“In the beginning, people would often comment that I was too old for the job,” she says. “Even younger women e-rickshaw drivers weren’t safe from snide remarks. Some locals wondered why women had to work so hard when they would eventually have to get married.”

“But I didn’t let that get to me,” says Sewa, and neither did the other women drivers. “The training gave us enough confidence to tackle such situations and persevere.”

Now, although change is still needed, she says the locals have become more accepting of women drivers, some even encouraging.

“The e-rickshaw project is innovative, as it has helped returnee women migrant workers reintegrate in society by providing them with employment and income opportunities in a non-stereotypical, non-traditional occupation,” explains Mio Yokota, Head of the Women’s Economic Empowerment Unit in UN Women Nepal. “Women e-rickshaw drivers also become agents of change in their communities, demonstrating themselves as role models. This will pave a path for more women to defy societal stereotypes.”
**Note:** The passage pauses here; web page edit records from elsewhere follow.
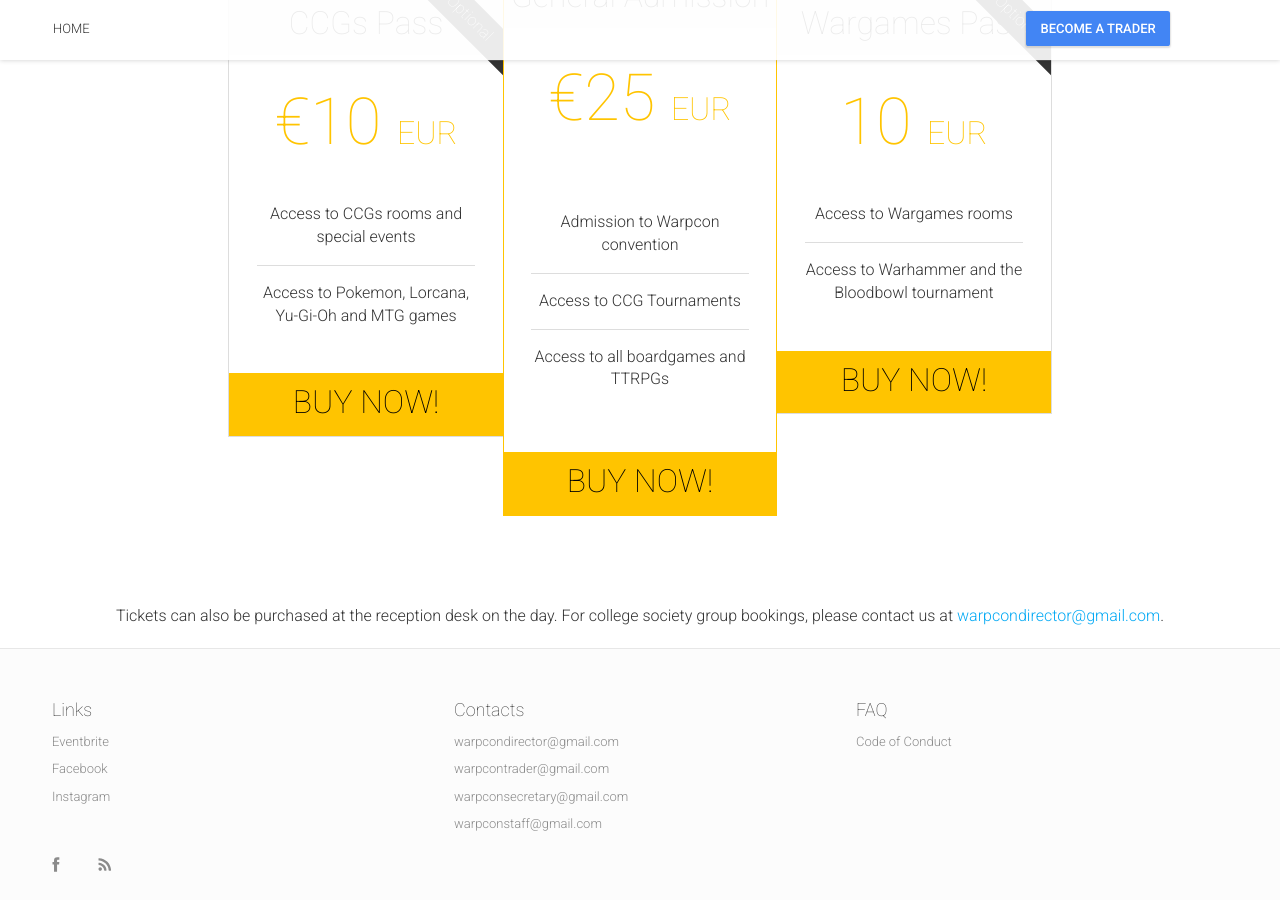
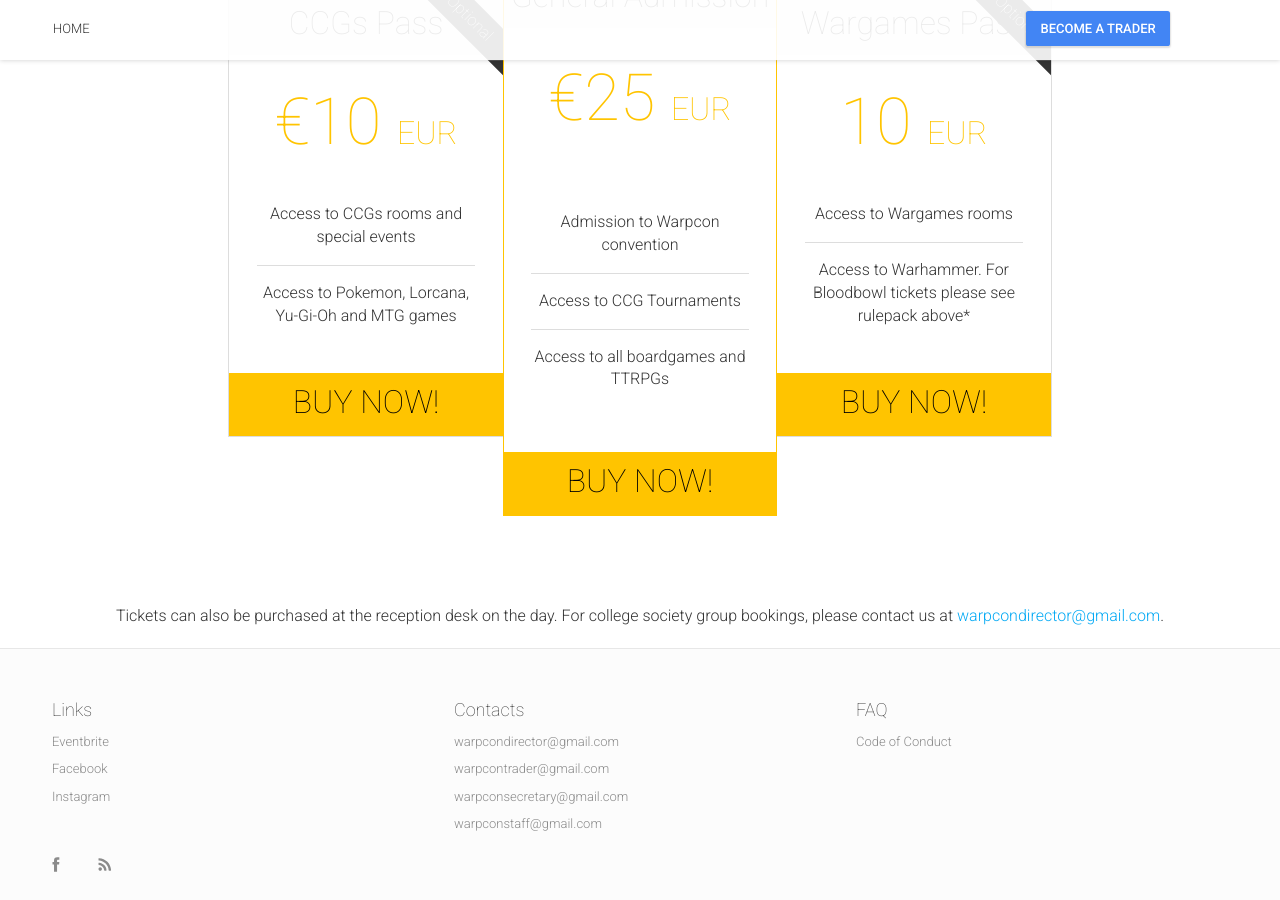
Before and after one commit to gregoriousTechorious/warpcon.ie, a Jekyll site: the page built from index.html, in a window 1280 px wide and 900 px high, scrolled down 3551 px. Built offline with Jekyll 4.4.1, drawn with Linux system fonts in a browser that asks for light colours; nearby versions of some CDN libraries.

Commit message:
Update _config.yml

```diff
--- a/_config.yml
+++ b/_config.yml
@@ -171,7 +171,7 @@ ticketsOffers:
  # buyButtonLink: "https://uccsocieties.ticketsolve.com/ticketbooth/shows/1173651839"
   buyButtonText: "Buy now!"
   # additionalInfo: "Requires a valid student ID at the conference check in. Without student ID at the check in, ticket will be cancelled without refund"
-  ticketContentList: ["Access to Wargames rooms", "Access to Warhammer and the Bloodbowl tournament"]
+  ticketContentList: ["Access to Wargames rooms", "Access to Warhammer. For Bloodbowl tickets please see rulepack above*"]
 
 # Footer
 socialLinks:
```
Today, Sewa heads a large family, comprised of her mother, two sons, two stepdaughters and her five grandchildren, who look to her as a role model.

“Today, I feel proud as a mother when people come and share good things about Hira and what she has been doing,” says Sewa’s mother, who raised her daughter’s children while she was away forging her path to independence, and now raises her grandchildren.

Sewa says driving an e-rickshaw has opened doors to many opportunities for her and her family. “Even though I did not receive an education myself, I am at least able to send my stepdaughters to good schools with my income, which will help them build a successful career. I am also saving to finance a vehicle for my sons, so that they can also set up their own small business,” she says.

Notes

[1] Progress of the World's Women Annex 7 2017